Kicking off our very special episode, Robert ponders the nature of personal style – and what happens when we start thinking outside of it. Then, Robert and I share details of our own personal working styles – how we write, manage our days, search for content ideas, create PowerPoint presentations, and much more. We also include some predictions for the last part of the year (including a Snapchat explosion at Cannes), then wrap up with an example of the week from Kawasaki.
Hiring a new member for your content marketing team seems like a great thing. After all, whether you’re expanding the team or replacing a departing employee, you’ll have more resources to execute a successful content marketing program.
But finding and attracting quality creative content team members is a job unto itself. It’s a challenge faced by 45% of advertising and marketing executives, according to a survey of 400 U.S. industry leaders by The Creative Group.

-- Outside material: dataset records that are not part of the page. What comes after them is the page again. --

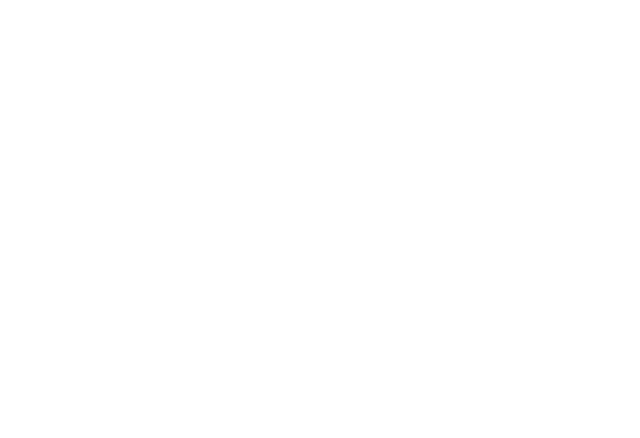
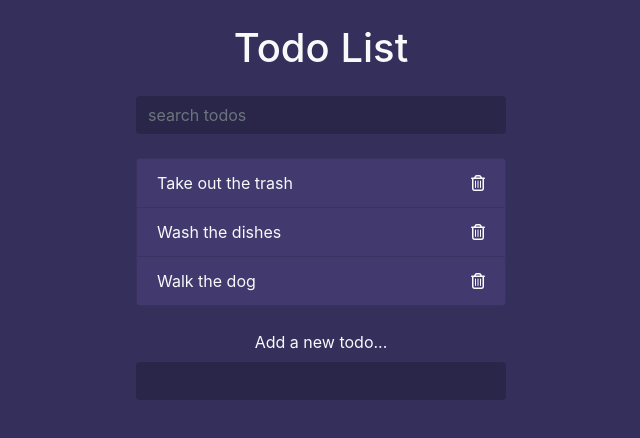
Before and after one commit to theoverse/todo-app-js, a plain HTML site: page index.html in a window 1280 px wide. Shown: the whole page, without its empty margins (319-959 px from the left). Drawn offline with nearby package versions, Linux system fonts and the light colour scheme.

Commit message:
added app html template, css and bootstrap styling

```diff
--- a/index.html
+++ b/index.html
@@ -10,6 +10,37 @@
 </head>
 <body>
 
+    <div class="container">
+
+        <header class="text-center text-light my-4">
+            <h1 class="mb-4">Todo List</h1>
+            <form class="search">
+                <input type="text" class="form-control m-auto" name="search" placeholder="search todos">
+            </form>
+        </header>
+
+        <ul class="list-group todos mx-auto text-light">
+            <li class="list-group-item d-flex justify-content-between align-items-center">
+                <span>Take out the trash</span>
+                <i class="far fa-trash-alt delete"></i>
+            </li>
+            <li class="list-group-item d-flex justify-content-between align-items-center">
+                <span>Wash the dishes</span>
+                <i class="far fa-trash-alt delete"></i>
+            </li>
+            <li class="list-group-item d-flex justify-content-between align-items-center">
+                <span>Walk the dog</span>
+                <i class="far fa-trash-alt delete"></i>
+            </li>
+        </ul>
+
+        <form class="add text-center my-4">
+            <label class="text-light">Add a new todo...</label>
+            <input type="text" class="form-control m-auto" name="add">
+        </form>
+
+    </div>
+
     <script src="app.js"></script>
 </body>
 </html>
--- a/styles.css
+++ b/styles.css
@@ -0,0 +1,23 @@
+body {
+    background: #352f5b
+}
+
+input[type=text],
+input[type=text]:focus {
+    color: #fff;
+    border: none;
+    background: rgba(0,0,0,0.2);
+    max-width: 400px;
+}
+
+.container {
+    max-width: 400px;
+}
+
+.todos li {
+    background: #423a6f;
+}
+
+.delete {
+    cursor: pointer
+}
```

45% of ad & marketing execs are challenged by finding quality content team members. @CreativeGroup Click To Tweet
In this post, we dive deeper into the data about content marketing hiring. We will explore talent costs, regions with highest demand, and how companies work to retain employees.
Not that you or I ever do it – plop down on the couch, put up our feet, click on the TV, and gorge ourselves on a full season of, oh, say, The Americans. Netflix has mastered the art of prompting us – I mean, prompting people – to binge on its streaming content.
The frustrating thing is, time spent on (promotion) strategies would detract from time spent doing my job, writing content for my clients. It feels like we are focusing more on the pot of gold, not the rainbow.
As a writer, do you feel the same way?
My take is that organizations need to look at how the team as a whole is spending its time to make sure there is ample time to promote. And the person who commented on LinkedIn is also right that writers need to spend most of their time writing. But, there are things writers and editors can do to extend the reach of the content they have spent so much time and passion creating.
In our tech-driven culture, you might think that technology brands should have it easy when it comes to marketing their products and services.
From self-driving cars to customer-service chatbots and smart refrigerators that place grocery orders to cloud apps that enable global teams to collaborate in real time, technology is the ultimate driver of beneficial change. It pushes the boundaries of what humans can achieve while simultaneously becoming more deeply entrenched in everything we do in our daily lives. In terms of both its potential and its current value, few industries offer a more universal appeal.